The charity anticipated the video would achieve around 50,000 views overnight. The video was posted on Help the Heroes’ social channels, which have about one million followers, at 7pm on a Tuesday evening. By 10.30pm, it had achieved 300,000 views; by morning this had reached about 500,000. The strength of this interest became the hook for pitching the story to mainstream news outlets.
‘We would usually pitch stories on an exclusive basis,’ explains Miles. Instead, the communications team pitched the story to The Sun, Mail Online, Daily Express and the Press Association, using the rising viewing figures as a hook. ‘The public interest had made the content valuable.’
The first story appeared on The Sun’s website, followed by Mail Online and The Mirror. Shortly after noon, Help for Heroes was approached by UNILAD, a platform which now reaches around one billion people per week, and social media and entertainment company LADbible. ‘We hadn’t really thought of them for this stage,’ explains Miles. ‘But they brought completely different audiences.’
The charity had to sign an agreement with UNILAD and LADbible giving permission for them to use the video on their social media channels. ‘You don’t give up copyright, but you effectively allow them to overlay the content with their house style,’ explains Miles. LADbible, for example, ran the story under the heading Not every hero wears a cloak. More than 22 million people have since viewed the video on UNILAD while LADbible has racked up an impressive 7.5 million views. ‘They were some of their most significant viewing figures for a video,’ adds Miles.
The team then targeted a wider field to include regional online publications, including the Northern Echo and Forces TV, plus broadcasters. BBC Radio Leeds, for example, interviewed Si live at lunchtime, reaching about 78,000 listeners.
Other news wires were now starting to focus on the story, and it appeared on the Evening Standard’s site as well as ITV National, both online and in its evening news bulletins. By this stage, the video had hit around five million views and Help for Heroes had secured a slot on the following day’s This Morning for Si and Tempy.

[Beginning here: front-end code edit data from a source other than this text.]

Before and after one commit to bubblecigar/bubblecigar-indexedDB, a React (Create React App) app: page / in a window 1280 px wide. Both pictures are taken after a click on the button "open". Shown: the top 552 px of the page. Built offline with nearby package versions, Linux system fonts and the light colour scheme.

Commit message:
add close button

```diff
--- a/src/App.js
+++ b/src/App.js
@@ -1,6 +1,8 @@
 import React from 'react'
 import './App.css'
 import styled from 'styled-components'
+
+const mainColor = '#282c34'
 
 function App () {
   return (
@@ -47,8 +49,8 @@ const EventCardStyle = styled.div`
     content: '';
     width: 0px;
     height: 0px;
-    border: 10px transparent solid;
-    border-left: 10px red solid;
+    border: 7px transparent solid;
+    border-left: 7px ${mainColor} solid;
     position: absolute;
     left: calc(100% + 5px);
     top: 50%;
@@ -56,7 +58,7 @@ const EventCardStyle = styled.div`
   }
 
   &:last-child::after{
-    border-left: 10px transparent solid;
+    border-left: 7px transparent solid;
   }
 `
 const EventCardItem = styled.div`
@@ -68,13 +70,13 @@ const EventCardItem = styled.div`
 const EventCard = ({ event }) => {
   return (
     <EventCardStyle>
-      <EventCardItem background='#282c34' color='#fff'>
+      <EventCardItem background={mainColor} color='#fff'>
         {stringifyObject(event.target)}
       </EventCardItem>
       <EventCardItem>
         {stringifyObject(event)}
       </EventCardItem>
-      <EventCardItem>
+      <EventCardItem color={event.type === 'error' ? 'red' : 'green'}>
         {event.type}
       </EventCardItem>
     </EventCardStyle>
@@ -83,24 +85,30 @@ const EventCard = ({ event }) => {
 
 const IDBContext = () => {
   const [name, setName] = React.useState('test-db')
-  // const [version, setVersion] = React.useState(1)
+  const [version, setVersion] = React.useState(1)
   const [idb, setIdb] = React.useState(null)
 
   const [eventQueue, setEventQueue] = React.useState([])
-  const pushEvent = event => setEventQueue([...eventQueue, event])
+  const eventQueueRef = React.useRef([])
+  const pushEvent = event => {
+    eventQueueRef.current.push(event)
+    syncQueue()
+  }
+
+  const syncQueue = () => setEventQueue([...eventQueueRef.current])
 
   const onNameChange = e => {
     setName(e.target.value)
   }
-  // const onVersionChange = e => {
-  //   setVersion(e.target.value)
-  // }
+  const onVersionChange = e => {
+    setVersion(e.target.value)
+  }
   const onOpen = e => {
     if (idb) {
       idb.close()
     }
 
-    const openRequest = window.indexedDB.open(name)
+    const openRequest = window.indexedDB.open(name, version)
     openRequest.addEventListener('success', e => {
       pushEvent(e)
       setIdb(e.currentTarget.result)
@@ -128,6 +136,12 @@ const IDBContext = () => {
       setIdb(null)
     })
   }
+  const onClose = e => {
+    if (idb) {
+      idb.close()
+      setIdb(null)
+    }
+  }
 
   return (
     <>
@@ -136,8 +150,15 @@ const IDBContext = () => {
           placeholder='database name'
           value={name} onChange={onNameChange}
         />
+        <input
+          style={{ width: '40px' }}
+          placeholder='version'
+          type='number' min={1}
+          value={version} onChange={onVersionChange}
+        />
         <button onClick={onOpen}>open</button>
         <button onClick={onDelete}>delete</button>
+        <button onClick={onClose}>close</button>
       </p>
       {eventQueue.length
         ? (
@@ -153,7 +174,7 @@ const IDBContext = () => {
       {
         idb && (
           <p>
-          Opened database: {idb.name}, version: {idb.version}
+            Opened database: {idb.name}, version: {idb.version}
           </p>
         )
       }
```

‘We faced requests from ITV’s This Morning and Good Morning Britain and BBC Breakfast,’ says Miles. The charity chose This Morning, where husband and wife team Eamonn Holmes and Ruth Lansford interviewed the duo, because, along with its viewing figures, the show has extensive online reach. ‘We also have a great relationship with the programme.’
The eight minute chat was watched by more than three million people, and was then shared online by ITV. This Morning also released clips from the interview to the media, which were picked up by Mail Online, The Sun and The Mirror, resulting in a second wave of hits for the story, plus Entertainment Daily.
Each media outlet had also by now started to feature the video on their Facebook sites, after reaching agreement with Help for Heroes. ‘In the past we have been reluctant to allow our content to be used in this way,’ concedes Miles. Within 24 hours of the ‘big seeders’ using the video on Facebook, it had been viewed by almost 40 million people on the channel. Indeed, Unilad had already reached 13 million views on Facebook, followed by 8.9 million apiece on both Mail Online and The Sun and 5.7 million on LADbible. The story had also been picked up and shared by people as far away as Morocco, Australia, America and Japan.
Help the Heroes was also experiencing other unexpected benefits. Even though the video did not have a specific call to action, it registered a nine per cent increase in the dwell time on its main website plus a 35 per cent increase, month on month, of new beneficiaries coming forward to support the charity and 47 per cent increase in event registrations. It also raised an unexpected £12,000.
‘Nobody ever says they want to create a viral video,’ says Miles. ‘But you put the building blocks in place, and create content that resonates and creates an emotional connection, that people will still talk about when they get home. And you must have a strong strategy for roll out.’